Stuart v. Gay
127 U.S. 518 (1888)

Annotate this Case

U.S. Supreme Court

Stuart v. Gay, 127 U.S. 518 (1888)

Stuart v. Gay

No. 255

Submitted April 26, 1888

Decided May 14, 1888

127 U.S. 518

APPEAL FROM THE DISTRICT COURT OF THE UNITED

STATES FOR THE DISTRICT OF WEST VIRGINIA

Syllabus

When a decree of foreclosure and sale of mortgaged property grants to the purchaser a credit for part of the purchase money, reserving a lien upon the property to enforce its payment, the court may, if the purchaser make default, and no rights of innocent third parties have intervened, order a resale of the property upon a rule to the purchaser to show cause why it should not be done.

The decree of foreclosure in this case conferred upon the purchaser at the foreclosure sale no such right of acquiring the securities of the lower classes to be paid from the fund realized from the sale as would authorize him, as such purchaser, to dispute, in a proceeding in the original suit for foreclosure to compel payment of the amount remaining due of the purchase money, the computations by the master, confirmed by the decree of the court, of the amounts which the creditors of the higher classes were to receive from the fund.

Official Supreme Court caselaw is only found in the print version of the United States Reports. Justia caselaw is provided for general informational purposes only, and may not reflect current legal developments, verdicts or settlements.

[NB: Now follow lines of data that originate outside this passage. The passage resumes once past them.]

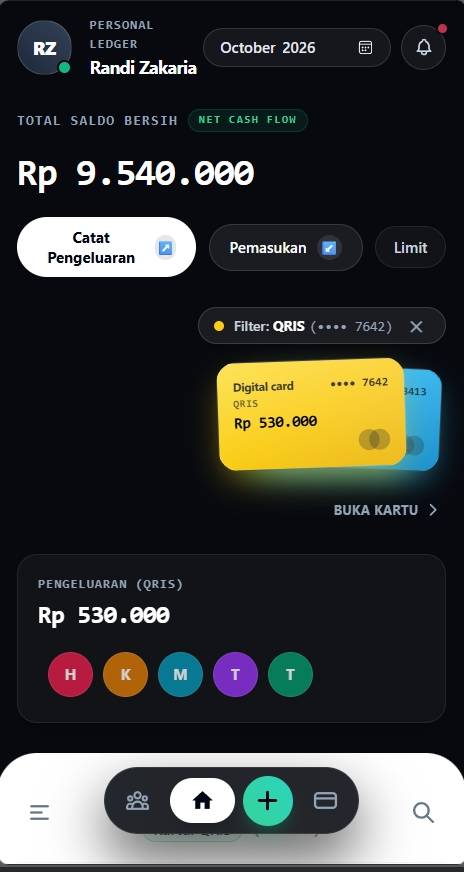
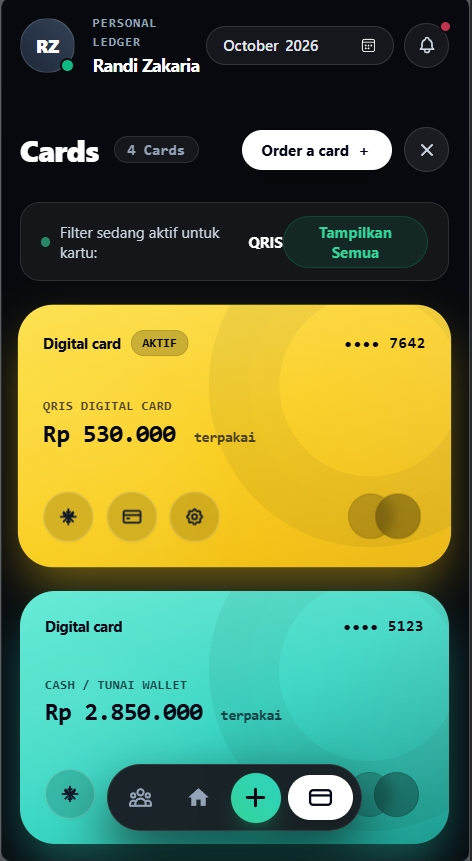
fix(modal): integrate custom smartphone mockup frame and straighten mobile screen

diff --git a/src/components/ProjectModal.tsx b/src/components/ProjectModal.tsx
@@ -138,21 +138,33 @@ export default function ProjectModal({ project, onClose }: ProjectModalProps) {
           {selectedImage ? (
             <div className="mt-6 space-y-3">
               {isCurrentMobile ? (
-                /* Mobile App Phone Mockup Presentation */
+                /* High-End Smartphone Mockup with User's Asset */
                 <div className="flex flex-col items-center justify-center py-6 px-4 rounded-xl border border-[var(--color-border-subtle)] bg-[var(--color-canvas)]/60">
-                  <div className="relative w-full max-w-[260px] sm:max-w-[290px] rounded-[34px] p-2.5 bg-neutral-950 border-[2.5px] border-neutral-700/80 shadow-[0_20px_50px_rgba(0,0,0,0.6)]">
-                    {/* Speaker notch / dynamic island */}
-                    <div className="w-16 h-3.5 bg-neutral-900 rounded-full mx-auto mb-2 flex items-center justify-center">
-                      <div className="w-2 h-2 rounded-full bg-neutral-800" />
-                    </div>
-                    {/* Screen Viewport */}
-                    <div className="rounded-[22px] overflow-hidden bg-black aspect-[9/18.5] max-h-[460px]">
+                  <div className="relative w-full max-w-[270px] sm:max-w-[300px] aspect-[500/940] select-none filter drop-shadow-[0_25px_35px_rgba(0,0,0,0.6)]">
+                    {/* Screen Viewport positioned behind the realistic frame */}
+                    <div
+                      className="absolute overflow-hidden bg-black"
+                      style={{
+                        left: '11.8%',
+                        top: '2.98%',
+                        width: '77.2%',
+                        height: '89.04%',
+                        borderRadius: '28px',
+                      }}
+                    >
                       <img
                         src={selectedImage}
                         alt={project.title}
-                        className="w-full h-full object-contain object-top"
+                        className="w-full h-full object-cover object-top"
                       />
                     </div>
+
+                    {/* Realistic iPhone Purple Frame with Dynamic Island & Metallic Bezels */}
+                    <img
+                      src="/projects/phone-mockup-frame.png"
+                      alt="Smartphone device frame"
+                      className="relative z-10 w-full h-full pointer-events-none object-contain"
+                    />
                   </div>
                 </div>
               ) : (
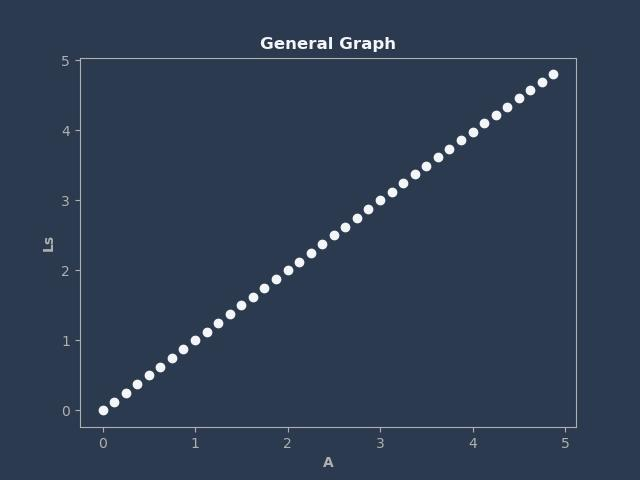
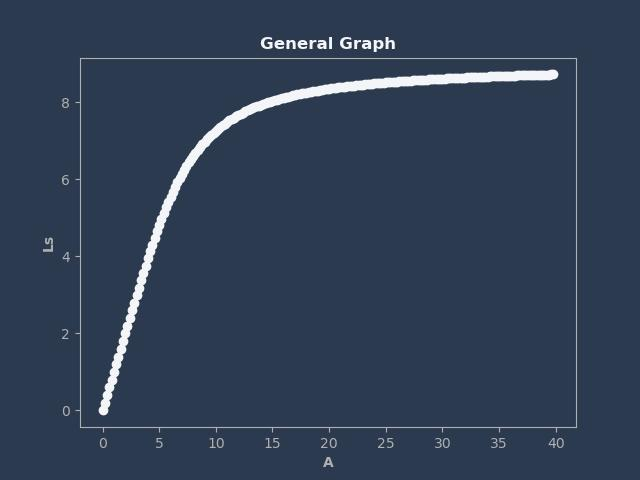
risolto problema grafico

diff --git a/src/graphicPage.py b/src/graphicPage.py
@@ -156,6 +156,7 @@ class GraphicPage(Screen):
     count_switch = 0
 
     def inputStart(self):
+        GraphicPage.count_switch = 0
         self.ids.graph.remove_widget(self.image_source)
 
         formulas = Formulas(0,0,0,0)
@@ -164,7 +165,7 @@ class GraphicPage(Screen):
         formulas.Y = int(self.ids.y.text)
         formulas.state = int(self.ids.state.text)
 
-        self.ids.Pk.text = str(format(Formulas.getProbabilityAtState(formulas, formulas.state), ".2e"))
+        self.ids.Pk.text = str(round(Formulas.getProbabilityAtState(formulas, formulas.state), 4))
         self.ids.Py.text = str(format(Formulas.getProbabilityAtStateY(formulas), ".2e"))
         self.ids.Ls.text = str(round(Formulas.getServerLength(formulas), 2))
         self.ids.Ws.text = str(round(Formulas.getServerWait(formulas), 2))

diff --git a/src/libs/graphs.py b/src/libs/graphs.py
@@ -37,7 +37,7 @@ class Graphs():
             ax.spines[i].set_color(Styles.light_2_color)
 
         # display points
-        for i in range(0, int(self.formulas.getServiceRate())):
+        for i in range(0, self.xLength * int(self.formulas.getServiceRate())):
             self.formulas.setArrivalRate(i)
             # print("A:", self.formulas.getTrafficIntensity(), "=> Ls:", self.formulas.getServerLength())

We make no warranties or guarantees about the accuracy, completeness, or adequacy of the information contained on this site or information linked to from this site. Please check official sources.